Exercise aim: Would you please copy every line from the records that contains the word "html"?

(Collected data)
──────────
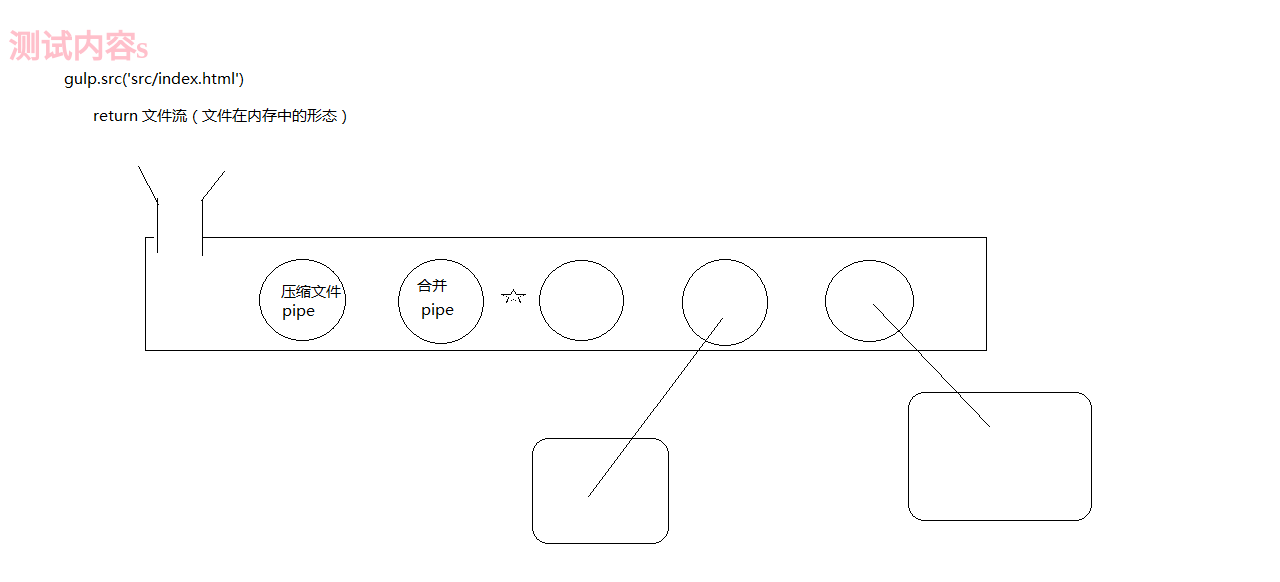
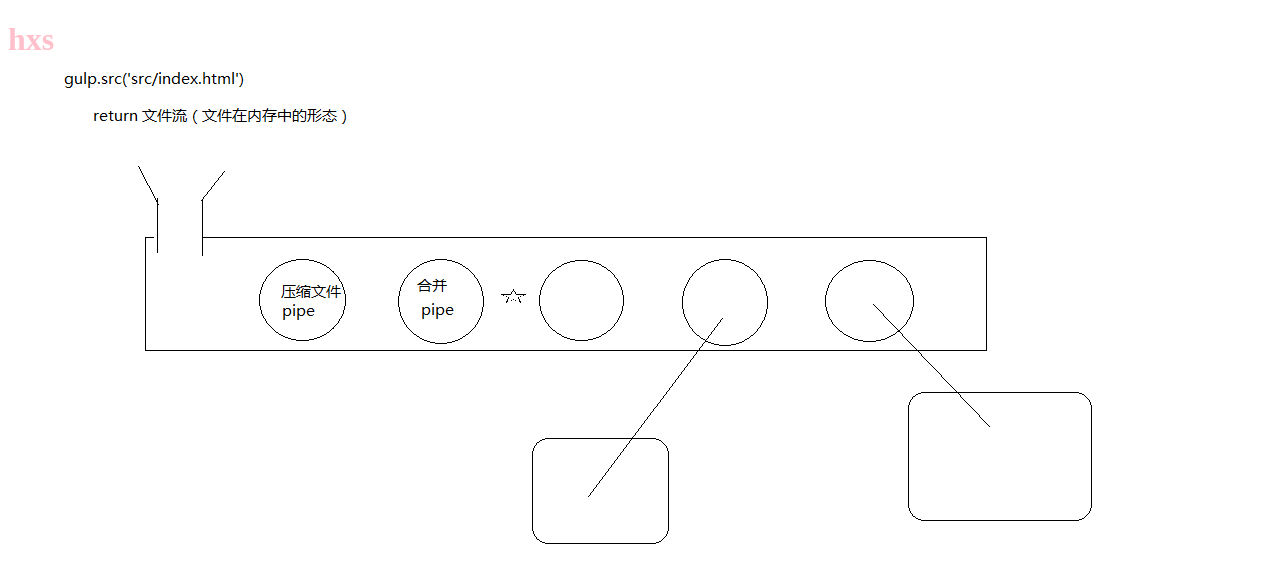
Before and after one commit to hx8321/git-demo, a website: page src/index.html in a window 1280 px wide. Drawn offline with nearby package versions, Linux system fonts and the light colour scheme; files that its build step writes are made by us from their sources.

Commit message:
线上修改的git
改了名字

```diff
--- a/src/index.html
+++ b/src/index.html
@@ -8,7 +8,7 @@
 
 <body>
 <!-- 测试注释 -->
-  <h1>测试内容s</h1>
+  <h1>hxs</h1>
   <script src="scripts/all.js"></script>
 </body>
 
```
──────────
Answer box:
Before and after one commit to hx8321/git-demo, a website: page src/index.html in a window 1280 px wide. Drawn offline with nearby package versions, Linux system fonts and the light colour scheme; files that its build step writes are made by us from their sources.
--- a/src/index.html
+++ b/src/index.html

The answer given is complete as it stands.